conscience and the absolute indifference to human life
which he there avows, is more than sufficient to justify
any condemnation.

Every reader remembers the Marlborough of
Esmond ; but some may have forgotten the following
passage in the lecture on the first George :

" We are not the historic muse, but her ladyship's atten-
dant, tale-bearer, valet de chambre for whom no man is a
hero ; and as yonder one steps from his carriage to the next
handy conveyance, we take the number of the hack ; we
look all over his stars, ribbons, embroidery ; we think
within ourselves, you unfathomable schemer ! you war-
rior invincible ! O you beautiful smiling Judas ! What
master would you not kiss or betray? What traitor's
head, blackening on the spikes on yonder gate, e'er hatched
a tithe of the treason which has worked under your peri-
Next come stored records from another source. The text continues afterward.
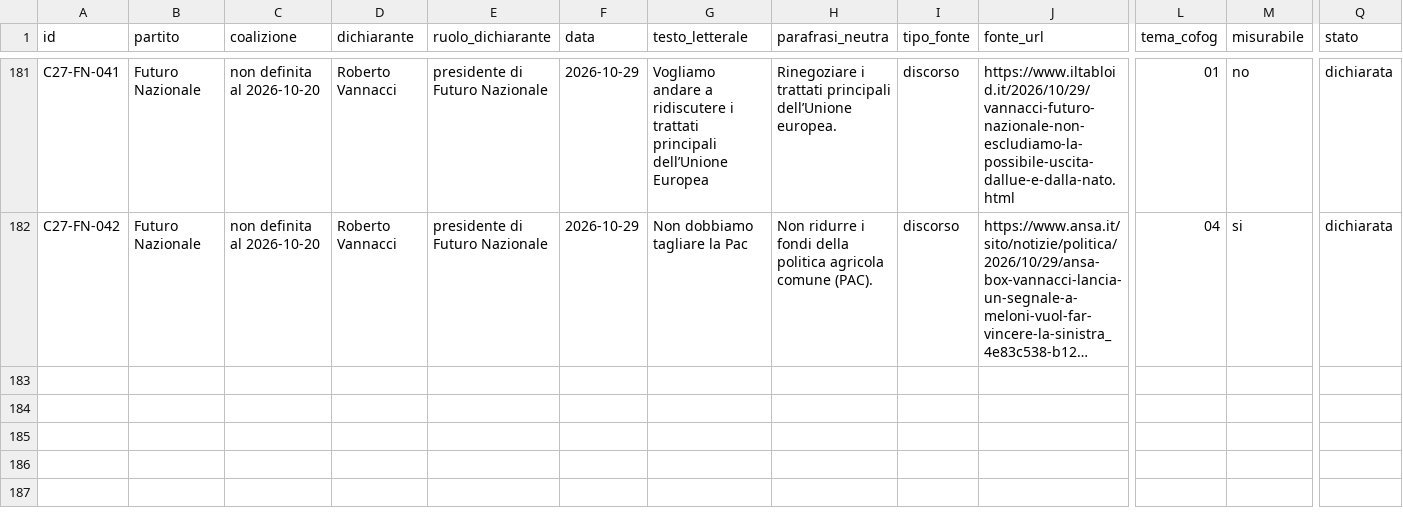
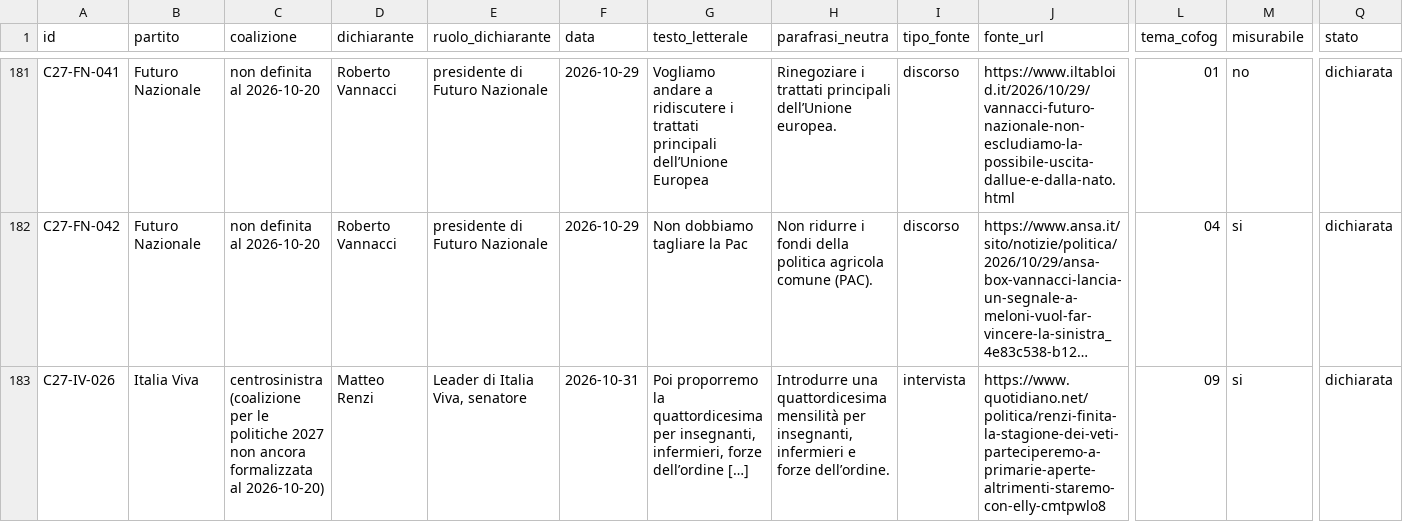
Before and after one commit to Z3roS4n/paghi-tu, a CSV file: .claude/project/research/2026-10-20.promesse-campagna-gruppo-c.csv, drawn as a sheet; only a part is shown, gaps mark what is left out; long unchanged cells end in …; rows hold the shown columns only; the diff names each change by its address in the sheet, - before the commit and + after, or states it on an @@ line.

```diff
--- a/.claude/project/research/2026-10-20.promesse-campagna-gruppo-c.csv
+++ b/.claude/project/research/2026-10-20.promesse-campagna-gruppo-c.csv
+row 183: C27-IV-026 | Italia Viva | centrosinistra (coalizione per le politiche 2027 non ancora formalizzata al 2026-10-20) | Matteo Renzi | Leader di Italia Viva, senatore | 2026-10-31 | Poi proporremo la quattordicesima per insegnanti, infermieri, forze dell’ordine […] | Introdurre una quattordicesima mensilità per insegnanti, infermieri e forze dell’ordine. | intervista | https://www.quotidiano.net/politica/renzi-finita-la-stagione-dei-veti-parteciperemo-a-primarie-aperte-altrimenti-staremo-con-elly-cmtpwlo8 | 09 | si | dichiarata
```
Also changed, not shown: .claude/project/research/2026-10-28.promesse-classificazione.csv, 7 other files.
"What have we to set against all this ? That he was
a man of surpassing ability, and very fond of his wife.
As to the latter plea, we can only say that nothing
else was to be expected from his singular prudence.
It was even more important to be on good terms with
his imperious spouse, than with the Dutch deputies.
But, though his wife may have been beholden to him
for his love and obedience, we cannot see that his
country was. Let us cheerfully award him all praise
as a complaisant husband. Yet meditations on the
domestic happiness of Duchess Sarah would have


afforded but insufficient consolation to the dying
Talmash. This plea is simply childish, but the former
opens up a wide subject. As an administrator, Marl-
borough might have rivalled Kichelieu ; as a warrior,
he excelled Conde. Are all his crimes to be, on that
account, forgiven 1 Is history thus to make intellect
her god ? The question is not unworthy of a little

Our most popular living historian has announced
the doctrine, that force of character covers all sins.
Completed success requires unreserved honour; the
energy which deserves, though it may fail to command
success, obtains respectful admiration. A man who
achieved the heights of Cromwell can have committed
no fault ; our sympathies are asked even for the im-
perfect career of Mirabeau. The greatest work of this
new philosophy has been the glorification of Frederic
Wilhelm. When that Amiable monarch deserts his allies
in a peculiarly blackguard manner, he is described as
" advancing in circuits spirally, with his own reason-
able private aim sun-clear to him all the time." When
he shoots the companion of his son's flight, and is
hardly restrained, by the outcry of all Europe, from
shooting his son, we are told that we are not yet
sufficiently enlightened to pass a judgment on the
proceeding. So, too, when Cromwell sullies his fame
by the butcheries of Wexford and Drogheda, he is

Online LibraryHenry H LancasterEssays and reviews → online text (page 16 of 38)